While sector diversity is a good goal, I don't want to be pedantic about it. Some sectors have a limited number of dividend growth stocks. Others have many great (even superior) dividend growth stocks.

Filtering CCC stocks

Starting with the CCC list of 519 stocks, I applied a series of filters to reduce the number of stocks to something more manageable:
  1. Market Cap at least $250 million – 40 deleted (479 remain)

    Market capitalization in not one of my selection criteria, but this provides a quick way to reduce the number of stocks. A threshold of $250 million seems to be a reasonable cut-off.
  2. Dividend Yield at least 1.5% – 106 deleted (373 remain)

    I prefer dividend yields of at least 2.75%. There are some excellent dividend growth stocks with smaller yields, though. Also, yields change quickly with the rise and fall of the stock market, so a good-sized buffer is warranted.
  3. Chowder Rule at least 10% – 127 deleted (246 remain)

    One of my selection criteria considers the sum of dividend yield and 5-year compound annual growth rate (CAGR), which is expected to exceed 12%. Filtering by 10% rather than 12% keeps more stocks in the list. 
    Note that some CCC list stocks have "n/a" in the Chowder rule column, since they do not have 5-year CAGRs. Instead, I use half of the 3-year CAGR:

              dividend yield + (3-year CAGR) ÷ 2
  4. Distribution Yield of MLPs at least 5% – 9 deleted (237 remain)

    As 'compensation' for having to deal with Schedule K-1's at tax time, I want a distribution yield of 6.5% for investing in master limited partnerships. As with #2 above, I'm allowing some leeway for changing yields.
  5. No over-the-counter (OTC) or pink sheet stocks – 8 deleted (229 remain)

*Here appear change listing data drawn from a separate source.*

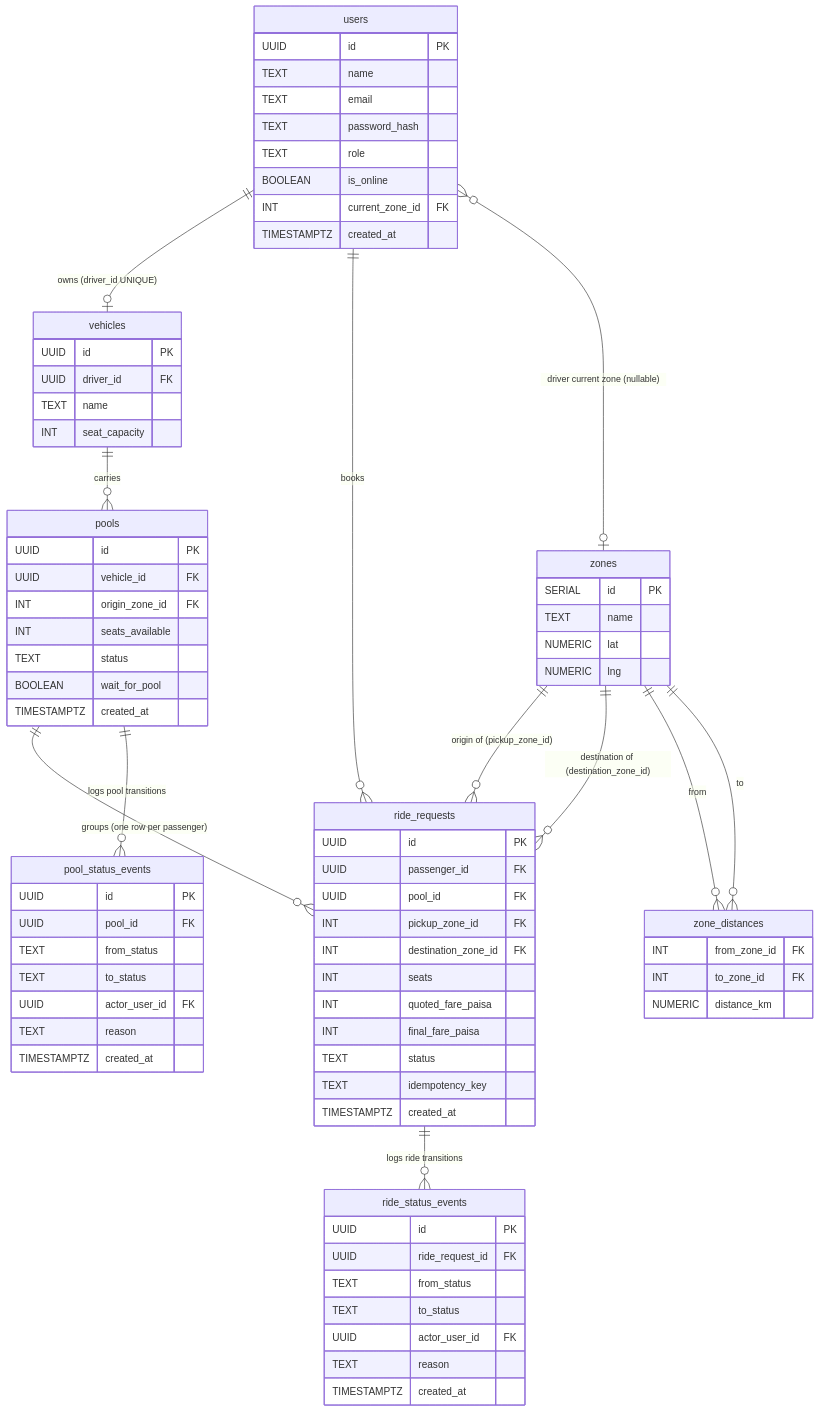
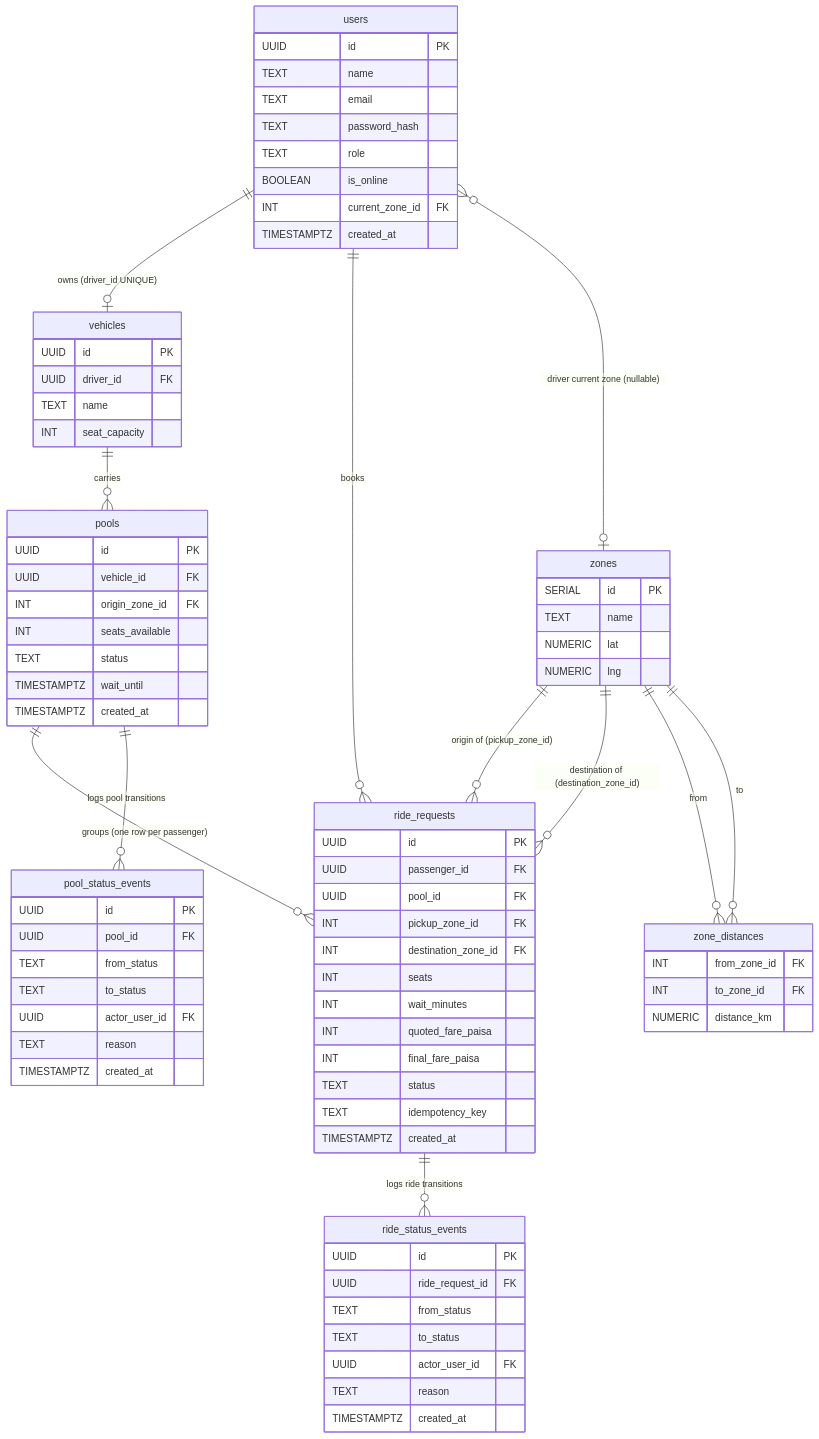
The second of 2 diagrams in docs/architecture.md (rafi0112/oi-tesla-pool), drawn with Mermaid before and after one commit. The commit also changed other lines of this file and 2 other files, not shown here.

Commit message:
docs(plan): record passenger-decided wait time and the close-window fix

```diff
--- a/docs/architecture.md
+++ b/docs/architecture.md
@@ -89,7 +89,7 @@
         INT origin_zone_id FK
         INT seats_available
         TEXT status
-        BOOLEAN wait_for_pool
+        TIMESTAMPTZ wait_until
         TIMESTAMPTZ created_at
     }
     ride_requests {
@@ -99,6 +99,7 @@
         INT pickup_zone_id FK
         INT destination_zone_id FK
         INT seats
+        INT wait_minutes
         INT quoted_fare_paisa
         INT final_fare_paisa
         TEXT status
```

    The data for these stocks in Dave Fish's CCC list are sparse, so formulaic comparisons and ranking assignments are problematic. Also, the online brokerage I use for DivGro does not offer OTC or pink sheet trading.
  6. PEG Ratio less than 1224 deleted (205 remain)

    My selection criteria prefers a PEG ratio of 2 or less. However, the P/E component of the PEG ratio varies significantly depending on the industry or sector, so I have a liberal threshold.
  7. No monthly dividend ADR stocks1 deleted (204 remain)

    In March, I sold monthly dividend payer SJR because my online brokerage was charging a trading expense fee of about $2 for every dividend deposit. As far as I can tell, this fee is charged because SJR, as a foreign stock, trades on the NYSE as an American Depositary Receipt. If SJR paid dividends quarterly, the $2 fee would have been less objectionable.

Some surprising names do not make the cut. Of the popular dividend growth stocks I wrote about in February, AT&T Inc. (T) gets deleted because it fails to pass the Chowder Rule filter (#3). Other popular dividend growth stocks, such as the ones I wrote about in a follow-up post, also do not make the new watch list:

         GPC, HCP, ITW, K, LEG, LOW, MMM, NSRGY, SYY, V, and VZ  

Six holdings of DivGro would not have made the new watch list, either, but I'm retaining them since I own them...

  • ETP, NTT, and PNNT are no longer members of the CCC list (due to dividend cuts)
  • PRE (failed #3), SNP (failed #4), and VNR (failed #6)

Sector Diversity

Turning to the issue of sector diversity, let's look at how the 204 stocks are distributed by sector and what an ideal target would be, considering I'm working towards owning 36 different stocks at the end of 2014:
Sector   Count   Target  Sector   Count   Target 
Consumer Discretionary
Consumer Staples
Information Technology 
 Telecommunication Services 
Health Care 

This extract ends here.